Scan the records for lines with the word "components", and copy every such line.
[DATA RECORDS — start]
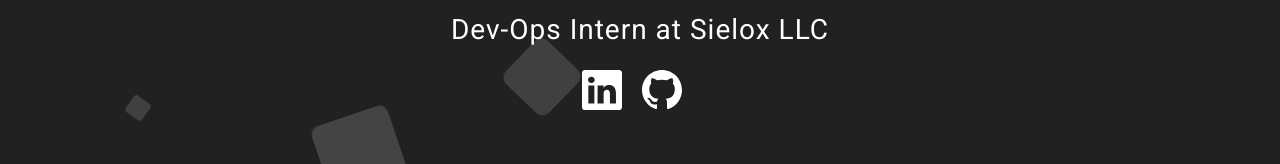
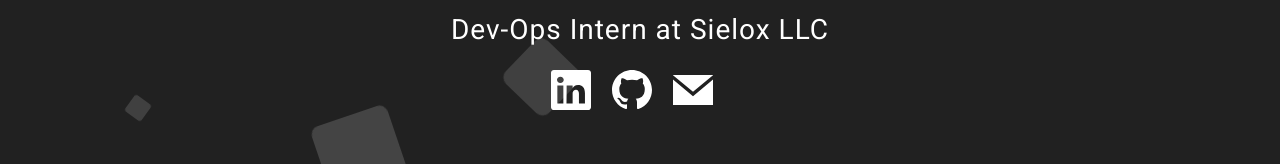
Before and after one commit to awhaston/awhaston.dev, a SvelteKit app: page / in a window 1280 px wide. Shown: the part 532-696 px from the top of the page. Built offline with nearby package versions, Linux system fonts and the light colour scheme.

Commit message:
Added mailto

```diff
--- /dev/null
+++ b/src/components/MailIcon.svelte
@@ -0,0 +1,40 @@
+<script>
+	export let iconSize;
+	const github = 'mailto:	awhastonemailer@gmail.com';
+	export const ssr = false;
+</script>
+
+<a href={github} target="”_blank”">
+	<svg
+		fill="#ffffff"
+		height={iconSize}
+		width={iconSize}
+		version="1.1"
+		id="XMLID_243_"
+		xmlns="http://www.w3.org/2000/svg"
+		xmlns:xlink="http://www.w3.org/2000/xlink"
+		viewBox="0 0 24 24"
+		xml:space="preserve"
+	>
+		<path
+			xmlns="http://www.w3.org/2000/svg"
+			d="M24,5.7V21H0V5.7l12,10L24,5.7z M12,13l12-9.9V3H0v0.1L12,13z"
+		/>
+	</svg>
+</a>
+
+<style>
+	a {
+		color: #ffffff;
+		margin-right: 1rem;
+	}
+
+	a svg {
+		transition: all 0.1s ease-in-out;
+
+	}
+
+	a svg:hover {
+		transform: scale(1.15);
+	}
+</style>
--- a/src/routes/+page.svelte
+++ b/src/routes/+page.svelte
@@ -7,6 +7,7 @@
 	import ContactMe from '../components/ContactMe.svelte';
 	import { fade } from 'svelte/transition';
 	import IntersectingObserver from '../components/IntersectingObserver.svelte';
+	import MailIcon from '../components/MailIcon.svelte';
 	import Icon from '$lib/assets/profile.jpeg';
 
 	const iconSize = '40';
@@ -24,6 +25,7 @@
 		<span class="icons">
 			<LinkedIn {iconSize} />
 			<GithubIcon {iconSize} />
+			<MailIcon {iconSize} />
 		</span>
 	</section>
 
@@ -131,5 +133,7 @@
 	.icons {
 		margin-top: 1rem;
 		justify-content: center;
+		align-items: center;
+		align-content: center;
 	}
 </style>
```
[DATA RECORDS — finish]
[DATA RECORDS — start]
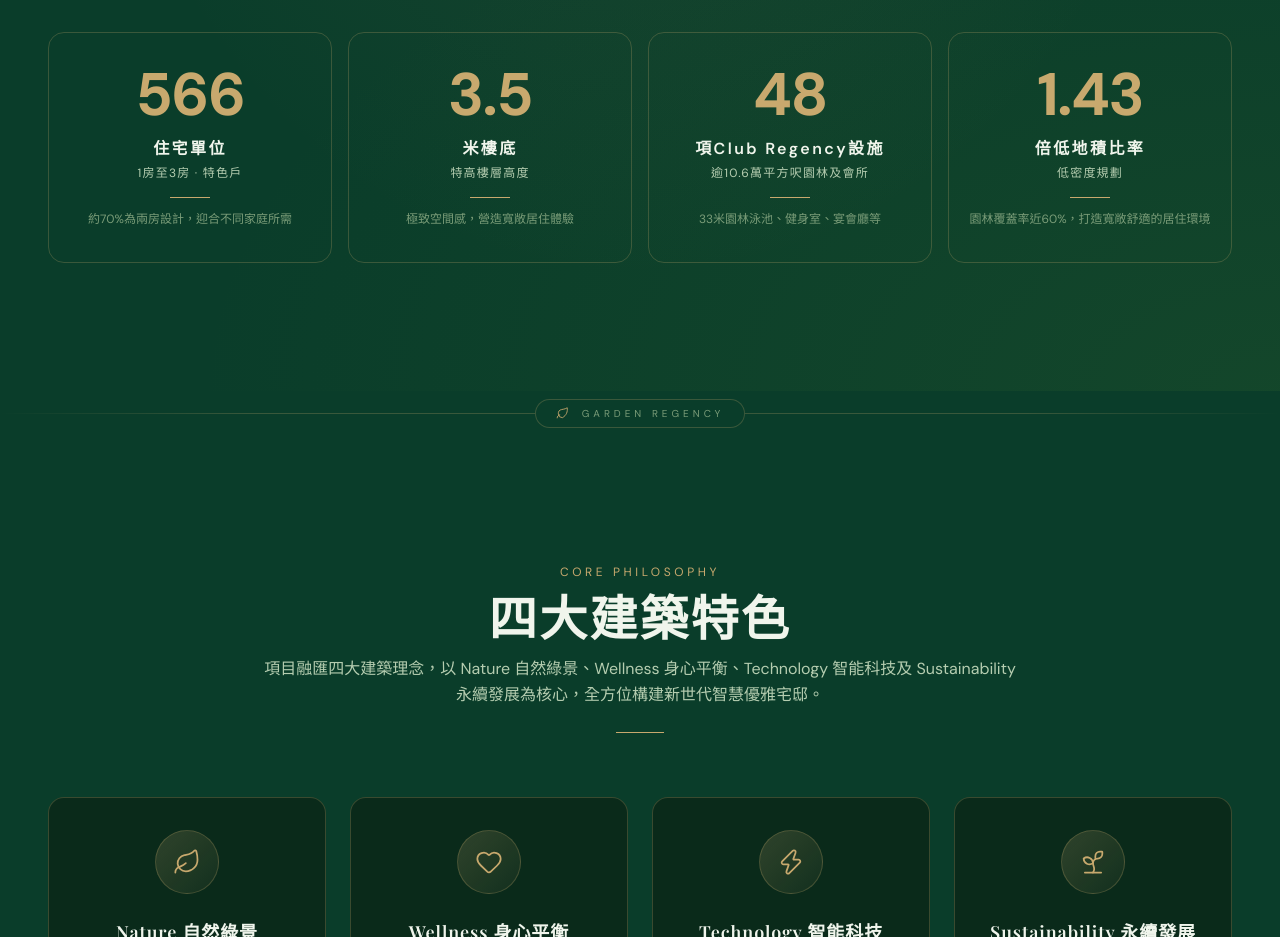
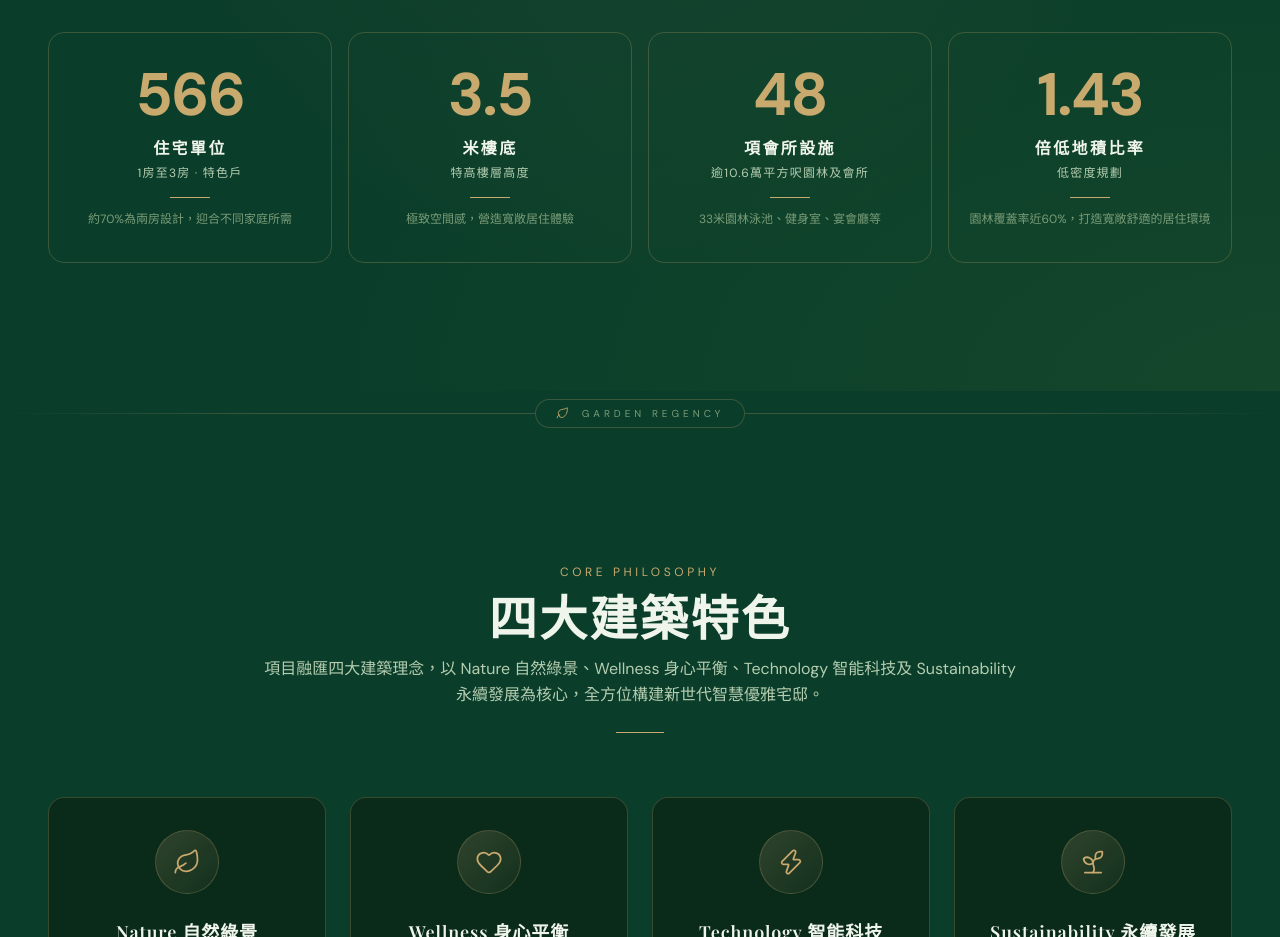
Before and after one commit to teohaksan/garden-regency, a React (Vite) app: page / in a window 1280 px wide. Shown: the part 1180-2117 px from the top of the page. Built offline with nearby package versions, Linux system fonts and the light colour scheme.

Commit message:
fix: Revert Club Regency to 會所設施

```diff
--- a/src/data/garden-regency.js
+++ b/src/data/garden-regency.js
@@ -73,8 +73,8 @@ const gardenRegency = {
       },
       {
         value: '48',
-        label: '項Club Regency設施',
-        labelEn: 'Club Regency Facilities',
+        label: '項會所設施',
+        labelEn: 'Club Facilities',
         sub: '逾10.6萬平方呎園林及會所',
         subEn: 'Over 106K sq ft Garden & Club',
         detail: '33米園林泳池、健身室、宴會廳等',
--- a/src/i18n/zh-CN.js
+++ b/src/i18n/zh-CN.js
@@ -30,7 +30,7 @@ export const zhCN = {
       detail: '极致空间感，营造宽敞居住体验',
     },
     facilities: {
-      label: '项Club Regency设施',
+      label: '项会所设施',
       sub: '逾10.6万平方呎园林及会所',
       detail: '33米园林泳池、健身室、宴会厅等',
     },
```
[DATA RECORDS — finish]
[DATA RECORDS — start]
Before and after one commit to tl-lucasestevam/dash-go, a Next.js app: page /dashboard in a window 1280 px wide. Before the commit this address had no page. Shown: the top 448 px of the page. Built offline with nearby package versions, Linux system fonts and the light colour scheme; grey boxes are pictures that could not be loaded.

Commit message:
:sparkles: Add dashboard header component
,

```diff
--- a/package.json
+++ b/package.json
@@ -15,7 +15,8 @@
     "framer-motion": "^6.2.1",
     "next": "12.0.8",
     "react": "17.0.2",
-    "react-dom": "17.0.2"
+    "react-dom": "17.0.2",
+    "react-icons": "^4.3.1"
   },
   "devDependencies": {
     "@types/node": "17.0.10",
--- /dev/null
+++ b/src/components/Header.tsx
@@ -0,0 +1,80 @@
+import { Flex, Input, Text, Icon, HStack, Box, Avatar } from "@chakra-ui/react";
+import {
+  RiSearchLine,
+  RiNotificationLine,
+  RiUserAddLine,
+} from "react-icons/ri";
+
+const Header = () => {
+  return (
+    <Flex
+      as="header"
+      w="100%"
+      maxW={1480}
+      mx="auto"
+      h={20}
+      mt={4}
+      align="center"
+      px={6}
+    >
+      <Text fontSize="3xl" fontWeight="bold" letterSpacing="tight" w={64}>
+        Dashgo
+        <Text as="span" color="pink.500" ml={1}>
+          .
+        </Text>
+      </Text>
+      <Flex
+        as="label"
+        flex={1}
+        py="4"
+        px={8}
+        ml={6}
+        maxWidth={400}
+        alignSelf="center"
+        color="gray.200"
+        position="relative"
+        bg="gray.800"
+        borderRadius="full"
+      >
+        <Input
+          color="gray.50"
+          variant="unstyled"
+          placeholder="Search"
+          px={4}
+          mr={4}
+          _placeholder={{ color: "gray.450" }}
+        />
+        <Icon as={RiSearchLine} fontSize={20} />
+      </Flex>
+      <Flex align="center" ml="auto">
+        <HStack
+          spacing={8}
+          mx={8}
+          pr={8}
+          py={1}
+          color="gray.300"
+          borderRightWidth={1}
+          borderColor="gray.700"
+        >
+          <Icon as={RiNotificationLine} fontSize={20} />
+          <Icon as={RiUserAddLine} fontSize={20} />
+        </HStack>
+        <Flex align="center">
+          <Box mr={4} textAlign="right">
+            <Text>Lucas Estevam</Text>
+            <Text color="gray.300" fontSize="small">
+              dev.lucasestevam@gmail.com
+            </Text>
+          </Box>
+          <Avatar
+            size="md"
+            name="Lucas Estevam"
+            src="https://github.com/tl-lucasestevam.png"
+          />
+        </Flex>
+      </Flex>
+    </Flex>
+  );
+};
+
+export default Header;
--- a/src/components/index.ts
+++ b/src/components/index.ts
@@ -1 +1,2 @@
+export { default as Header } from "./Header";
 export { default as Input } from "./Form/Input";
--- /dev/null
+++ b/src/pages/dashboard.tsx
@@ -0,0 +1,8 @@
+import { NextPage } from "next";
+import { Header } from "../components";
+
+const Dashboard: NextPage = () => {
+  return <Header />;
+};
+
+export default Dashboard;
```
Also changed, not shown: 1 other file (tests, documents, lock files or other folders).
[DATA RECORDS — finish]
** TASK OUTPUT **
+++ b/src/components/MailIcon.svelte
 	import ContactMe from '../components/ContactMe.svelte';
 	import IntersectingObserver from '../components/IntersectingObserver.svelte';
+	import MailIcon from '../components/MailIcon.svelte';
+++ b/src/components/Header.tsx
--- a/src/components/index.ts
+++ b/src/components/index.ts
+import { Header } from "../components";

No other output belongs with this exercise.